Easy Ways to Turn Your Holiday Shopping into a Workout.
Although you simply cannot reap the benefits of a good workout by just shopping, Geralyn Coopersmith, director of the Equinox Fitness Training Institute points out that there are still ways to improve your health while making your rounds at the mall and the supermarket. Learn how here:
Spice up your workout routine and get involved in one of Fox News’s Top 10 Fall Workouts:
October has the perfect weather to get outside and go for a walk or run. There are many benefits to walking and here are a few:
The challenge this month is to exercise at least 90 minutes per week. Researchers at Queen's University Belfast in Ireland had 93 healthy adults ages 40 to 61 complete at least three half-hour brisk walks per week. The walkers saw average drops of at least 5 points in systolic blood pressure and 1 inch off their waistlines in 3 months--without any dietary changes. Participants were even allowed to break the walks into smaller chunks (of no less than 10 minutes), so long as they totaled 30 minutes daily, at least 3 days per week. A stroll at lunch, and 10 minutes before and after work, should enable you to reap the benefits.
So give this walking challenge a try and walk 30 minutes a day for at least three days a week! You can switch up your workout by walking around neighborhood one day, the park the next day, and going for a hike the next day. And if it’s raining, you can even walk on a treadmill or around the mall!
Yoga for Workaholics
Yoga at the office: Use yoga workouts to relieve the pains of your desk job.
Even if you love your job, spending 40-plus hours at a desk every week can sometimes lead to more than just a headache; it can also be a pain in the neck, shoulders, back, feet, and eyes. Being chained to your desk starves your extremities of blood, oxygen, and other fluids, resulting in tight muscles and stiff joints. But before reaching for the industrial-size bottle of ibuprofen, try these poses from Karin Wiedemann, yoga instructor and director of Urban Yoga in Washington, D.C. She suggests spending 3 minutes every 2 hours doing the following moves to relieve some tension.

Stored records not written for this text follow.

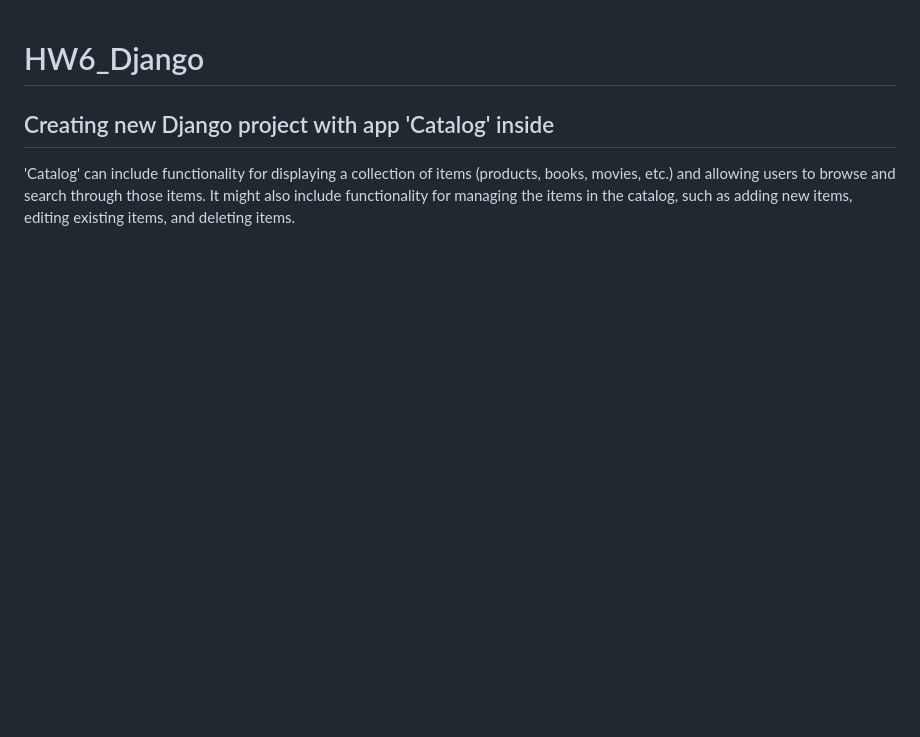
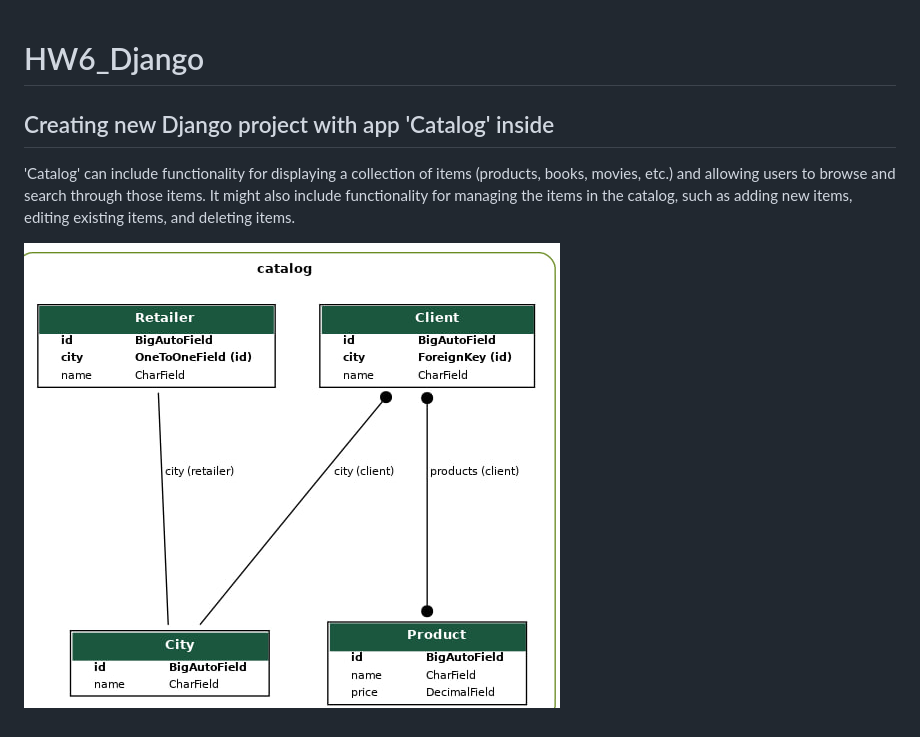
Before and after one commit to beardedcatfox/HW6_Django, a Markdown page: README.md, the part around the change. Rendered like a GitHub page; pictures changed too: my_project_visualized.jpg (added); blank space fills up the shorter version.

```diff
--- a/README.md
+++ b/README.md
@@ -2,3 +2,5 @@
 ## Creating new Django project with app 'Catalog' inside
 
 'Catalog' can include functionality for displaying a collection of items (products, books, movies, etc.) and allowing users to browse and search through those items. It might also include functionality for managing the items in the catalog, such as adding new items, editing existing items, and deleting items.
+
+![img](my_project_visualized.jpg)
```
Also changed, not shown: 11 other files.
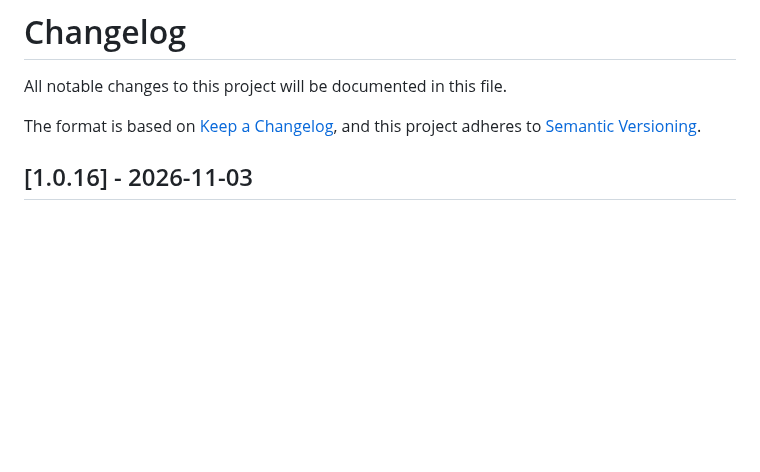
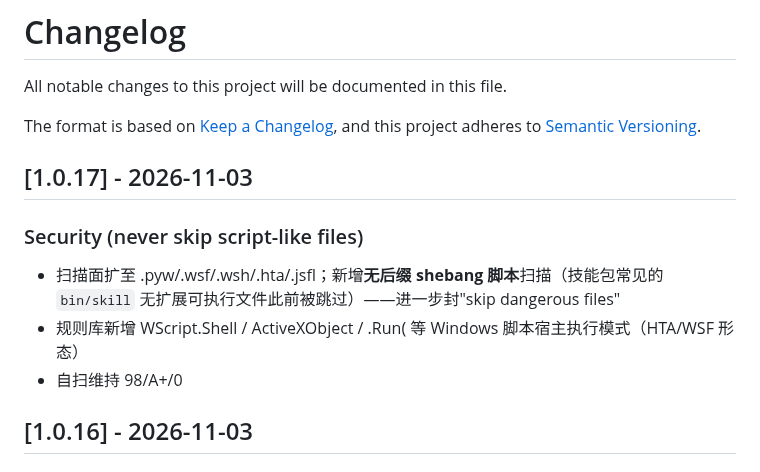
Before and after one commit to zhaoxinghua09-cell/skillgate, a Markdown page: CHANGELOG.md, the part around the change. GitHub-like rendering; blank space fills up the shorter version.

Commit message:
v1.0.17: scan .pyw/.wsf/.wsh/.hta/.jsfl + extension-less shebang scripts; WScript.Shell/ActiveXObject patterns

```diff
--- a/CHANGELOG.md
+++ b/CHANGELOG.md
@@ -4,6 +4,13 @@ All notable changes to this project will be documented in this file.
 
 The format is based on [Keep a Changelog](https://keepachangelog.com/en/1.0.0/),
 and this project adheres to [Semantic Versioning](https://semver.org/spec/v2.0.0.html).
+
+## [1.0.17] - 2026-11-03
+
+### Security (never skip script-like files)
+- 扫描面扩至 .pyw/.wsf/.wsh/.hta/.jsfl；新增**无后缀 shebang 脚本**扫描（技能包常见的 `bin/skill` 无扩展可执行文件此前被跳过）——进一步封"skip dangerous files"
+- 规则库新增 WScript.Shell / ActiveXObject / .Run( 等 Windows 脚本宿主执行模式（HTA/WSF 形态）
+- 自扫维持 98/A+/0
 
 ## [1.0.16] - 2026-11-03
 
```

The pain: Wrists and hands
The cause: "Typing is a very repetitive motion, and we do it for hours," Wiedemann says. On top of that, we hold our hands in a very tense position, so the muscles get stiff and blood doesn't circulate as well (as evidenced by how chilly your hands can get even in summer.)
The yoga fix: Sitting at your desk with your feet flat on the floor, hip-width apart, lengthen up through the crown of your head and let your shoulders gently drop away from your ears. Bring your hands together on your lap, interlacing your fingers. As you take a deep breath in, reach your arms out in front of you and press your palms away. As you exhale, raise your arms overhead and try to straighten your elbows as much as you can without scrunching your shoulders. If your shoulders rise up, keep your elbows slightly bent. Hold this pose for 10 complete breaths and lower your arms on the last exhale. Repeat twice more.
The pain: Feet and ankles
The cause: High heels push body weight to the front of the foot. "And the pointy styles we wear shove our feet into unnaturally narrow spaces," Weidemann says. High heels throw off your entire skeletal system because your foundation, your feet, doesn't have a solid connection with the ground.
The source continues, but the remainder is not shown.